__TASK DIRECTIONS__
Copy every record verbatim but exclude the pictures.

Difference listings
***
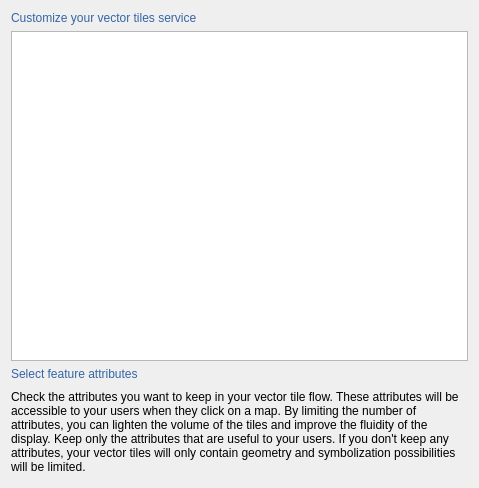
JulesGrillot/plugin-qgis-geoplateforme, file geotuileur/gui/tile_creation/qwp_tile_generation_fields_selection.ui: the form before one commit.
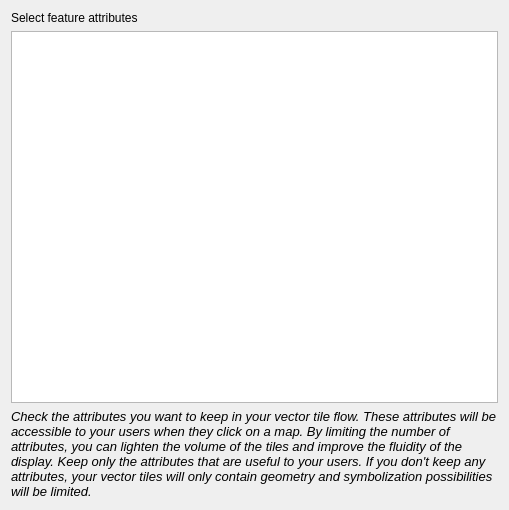
The form after the commit.

What changed in the file:
```diff
--- a/geotuileur/gui/tile_creation/qwp_tile_generation_fields_selection.ui
+++ b/geotuileur/gui/tile_creation/qwp_tile_generation_fields_selection.ui
@@ -6,8 +6,8 @@
    <rect>
     <x>0</x>
     <y>0</y>
-    <width>479</width>
-    <height>488</height>
+    <width>509</width>
+    <height>510</height>
    </rect>
   </property>
   <property name="windowTitle">
@@ -21,16 +21,9 @@
     <widget class="QTreeView" name="tw_table_relation"/>
    </item>
    <item row="0" column="0">
-    <widget class="QLabel" name="lbl_attributes">
-     <property name="autoFillBackground">
-      <bool>true</bool>
-     </property>
-     <property name="styleSheet">
-      <string notr="true">font: 75 13pt &quot;Ubuntu Condensed&quot;;
-color: rgb(52, 101, 164);</string>
-     </property>
+    <widget class="QLabel" name="lbl_choose">
      <property name="text">
-      <string>Customize your vector tiles service</string>
+      <string>Select feature attributes</string>
      </property>
     </widget>
    </item>
@@ -42,8 +35,13 @@
        <height>90</height>
       </size>
      </property>
-     <property name="styleSheet">
-      <string notr="true">font: 75 10pt &quot;Ubuntu Condensed&quot;;</string>
+     <property name="font">
+      <font>
+       <pointsize>10</pointsize>
+       <weight>9</weight>
+       <italic>true</italic>
+       <bold>false</bold>
+      </font>
      </property>
      <property name="text">
       <string>Check the attributes you want to keep in your vector tile flow. These attributes will be accessible to your users when they click on a map. By limiting the number of attributes, you can lighten the volume of the tiles and improve the fluidity of the display. Keep only the attributes that are useful to your users. If you don't keep any attributes, your vector tiles will only contain geometry and symbolization possibilities will be limited.</string>
@@ -53,17 +51,6 @@
      </property>
     </widget>
    </item>
-   <item row="2" column="0">
-    <widget class="QLabel" name="lbl_choose">
-     <property name="styleSheet">
-      <string notr="true">font: 75 13pt &quot;Ubuntu Condensed&quot;;
-color: rgb(52, 101, 164);</string>
-     </property>
-     <property name="text">
-      <string>Select feature attributes</string>
-     </property>
-    </widget>
-   </item>
   </layout>
  </widget>
  <resources/>
```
***
__ANSWER FOR THE TASK__
JulesGrillot/plugin-qgis-geoplateforme, file geotuileur/gui/tile_creation/qwp_tile_generation_fields_selection.ui: the form before one commit.
The form after the commit.

What changed in the file:
```diff
--- a/geotuileur/gui/tile_creation/qwp_tile_generation_fields_selection.ui
+++ b/geotuileur/gui/tile_creation/qwp_tile_generation_fields_selection.ui
@@ -6,8 +6,8 @@
    <rect>
     <x>0</x>
     <y>0</y>
-    <width>479</width>
-    <height>488</height>
+    <width>509</width>
+    <height>510</height>
    </rect>
   </property>
   <property name="windowTitle">
@@ -21,16 +21,9 @@
     <widget class="QTreeView" name="tw_table_relation"/>
    </item>
    <item row="0" column="0">
-    <widget class="QLabel" name="lbl_attributes">
-     <property name="autoFillBackground">
-      <bool>true</bool>
-     </property>
-     <property name="styleSheet">
-      <string notr="true">font: 75 13pt &quot;Ubuntu Condensed&quot;;
-color: rgb(52, 101, 164);</string>
-     </property>
+    <widget class="QLabel" name="lbl_choose">
      <property name="text">
-      <string>Customize your vector tiles service</string>
+      <string>Select feature attributes</string>
      </property>
     </widget>
    </item>
@@ -42,8 +35,13 @@
        <height>90</height>
       </size>
      </property>
-     <property name="styleSheet">
-      <string notr="true">font: 75 10pt &quot;Ubuntu Condensed&quot;;</string>
+     <property name="font">
+      <font>
+       <pointsize>10</pointsize>
+       <weight>9</weight>
+       <italic>true</italic>
+       <bold>false</bold>
+      </font>
      </property>
      <property name="text">
       <string>Check the attributes you want to keep in your vector tile flow. These attributes will be accessible to your users when they click on a map. By limiting the number of attributes, you can lighten the volume of the tiles and improve the fluidity of the display. Keep only the attributes that are useful to your users. If you don't keep any attributes, your vector tiles will only contain geometry and symbolization possibilities will be limited.</string>
@@ -53,17 +51,6 @@
      </property>
     </widget>
    </item>
-   <item row="2" column="0">
-    <widget class="QLabel" name="lbl_choose">
-     <property name="styleSheet">
-      <string notr="true">font: 75 13pt &quot;Ubuntu Condensed&quot;;
-color: rgb(52, 101, 164);</string>
-     </property>
-     <property name="text">
-      <string>Select feature attributes</string>
-     </property>
-    </widget>
-   </item>
   </layout>
  </widget>
  <resources/>
```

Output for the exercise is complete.